|The former biggest movie of all time (before Avatar took the throne) starred DiCaprio as starving artist Jack Dawson, who as fate would have it finds the love of his life in Kate Winslet’s engaged Rose DeWitt Bukater on the famous doomed ship. DiCaprio’s romantic chemistry with Winslet completed his ascent to the A-list that began with his turn in Romeo + Juliet 60 the year before. Even with writer/director James Cameron’s script, DiCaprio managed to break hearts with his most-seen performance to date.|
|DiCaprio played Josh and attempted to save his town from the Gremlins-like furry alien Crites and to answer any lingering questions left over from Critters 2. Coming from television, where he already had a part in the first TV adaptation of Parenthood, Critters 3 would be the young actor’s first shot at a role on the big screen. Perhaps the experience was traumatic, since DiCaprio has never returned to the science-fiction/horror/comedy genre.|
|"Allen's canniest hire of all is Leonardo DiCaprio, who plays a bratty, destructive young star, juicing the proceedings with a power surge that subsides as soon as he exits."
-- Lisa Schwarzbaum, Entertainment Weekly
|With massive success came the predictable chance to work with Woody Allen. DiCaprio’s turn as bad-boy heartthrob star Brandon Darrow seems to poke fun at young stars who trash expensive hotel rooms and look great doing it. The black-and-white photography looks great, but most everything else is quite terrible. DiCaprio, clearly subverting his Titanic role by using several color metaphors and generally behaving like a jackass, fares slightly better than lead Kenneth Branagh.|
|"Whether he's smacking into an iceberg or flopping topless onto a sandy beach, DiCaprio is still maddeningly lightweight."
-- Steven Rea, Philadelphia Inquirer
|Danny Boyle (Slumdog Millionaire) helmed this adaptation of Alex Garland’s acclaimed novel about a group of backpackers in Thailand who experience a brutal dose of reality in their island paradise. DiCaprio took on the lead role of Richard after the originally cast Ewan McGregor departed. Unfortunately, indie fave McGregor was perfect for the part of the (as-written, British) protagonist who gets in way over his head, whereas DiCaprio, consummately American, was still trying to shake his heartthrob status after Titanic.|

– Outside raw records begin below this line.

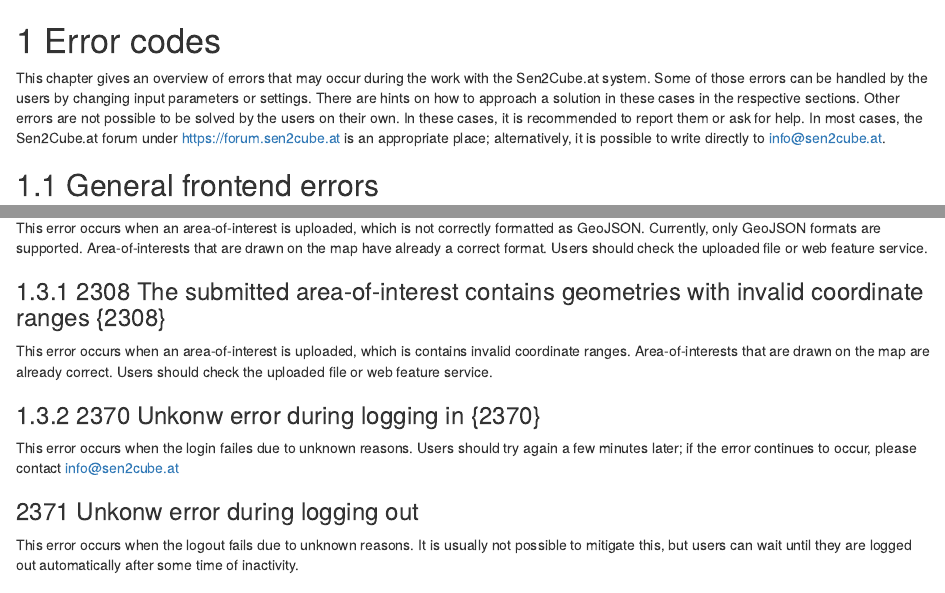
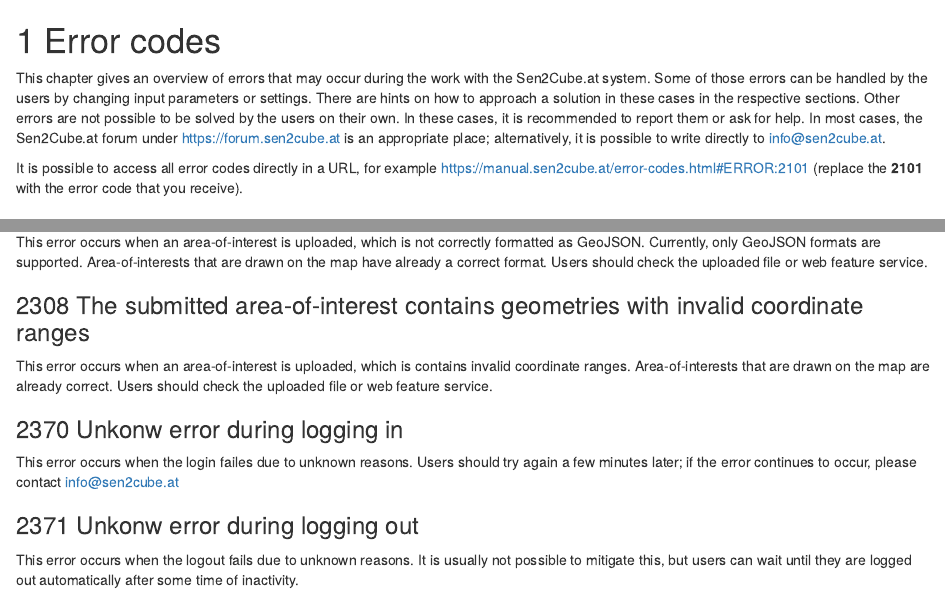
Before and after one commit to whisperingpixel/iq-manual, an R Markdown document (error_codes.Rmd): the page in a window 1100 px wide, from its top, and a second part further down, joined at a grey line. Rendered offline with R 4.5, knitr and Pandoc, with nearby package versions; drawn as R Markdown's standard HTML page in place of the format the file asks for.

Commit message:
Fix error codes and add URL description (#17)

```diff
--- a/error_codes.Rmd
+++ b/error_codes.Rmd
@@ -1,5 +1,7 @@
 # Error codes
 This chapter gives an overview of errors that may occur during the work with the Sen2Cube.at system. Some of those errors can be handled by the users by changing input parameters or settings. There are hints on how to approach a solution in these cases in the respective sections. Other errors are not possible to be solved by the users on their own. In these cases, it is recommended to report them or ask for help. In most cases, the Sen2Cube.at forum under https://forum.sen2cube.at is an appropriate place; alternatively, it is possible to write directly to info@sen2cube.at.
+
+It is possible to access all error codes directly in a URL, for example https://manual.sen2cube.at/error-codes.html#ERROR:2101 (replace the **2101** with the error code that you receive).
 
 ## General frontend errors
 
@@ -73,10 +75,10 @@
 ### 2307 The submitted area-of-interest has an invalid format or type {.unnumbered #ERROR:2307}
 This error occurs when an area-of-interest is uploaded, which is not correctly formatted as GeoJSON. Currently, only GeoJSON formats are supported. Area-of-interests that are drawn on the map have already a correct format. Users should check the uploaded file or web feature service.
 
-### 2308 The submitted area-of-interest contains geometries with invalid coordinate ranges {2308}
+### 2308 The submitted area-of-interest contains geometries with invalid coordinate ranges {.unnumbered #ERROR:2308}
 This error occurs when an area-of-interest is uploaded, which is contains invalid coordinate ranges. Area-of-interests that are drawn on the map are already correct. Users should check the uploaded file or web feature service.
 
-### 2370 Unkonw error during logging in {2370}
+### 2370 Unkonw error during logging in {.unnumbered #ERROR:2370}
 This error occurs when the login failes due to unknown reasons. Users should try again a few minutes later; if the error continues to occur, please contact info@sen2cube.at
 
 ### 2371 Unkonw error during logging out {.unnumbered #ERROR:2371}
```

|4||The Basketball Diaries||1995||46||8.5|
|"Basketball Diaries is an earnest, botched effort to do justice to Carroll's book. Amazingly, though, even with Kalvert's lack of style and vision, the greatness of DiCaprio's performance is undiminished."
-- Edward Guthmann, San Francisco Chronicle
DiCaprio’s first taste of the biopic, a genre that would dominate his career, started with this filmed version of the autobiographical book of the same name by poet/musician Jim Carroll (“People Who Died”). Playing the author in his youth, DiCaprio is certainly game to play the artist/street thug, but is let down by an all too simplistic (drugs are bad) and boringly predictable telling of a life filled with sex, drugs, and violence.
|5||The Man in the Iron Mask||1998||48||7.6|
|"This dopey swashbuckler offers little action but lashings of DiCaprio's soft, hairless flesh."
-- Maitland McDonagh, TV Guide
|This hodgepodge adaptation of the works of Alexandre Dumas feels more like the adventures of four musketeers. DiCaprio (in his first post-Titanic lead role) plays both villainous King Louis XIV and his more heroic twin brother Philippe. Not even attempting a French accent, DiCaprio hams it up with other paycheck cashers Jeremy Irons, John Malkovich, Gérard Depardieu, and Hugh Laurie in this oddly flat non-starter. At best, it’s a guilty pleasure; at worst, it’s a verbose bore.|
What do you think?
Which DiCaprio films are your favorites -- or least favorites? Let us know in the comments section below.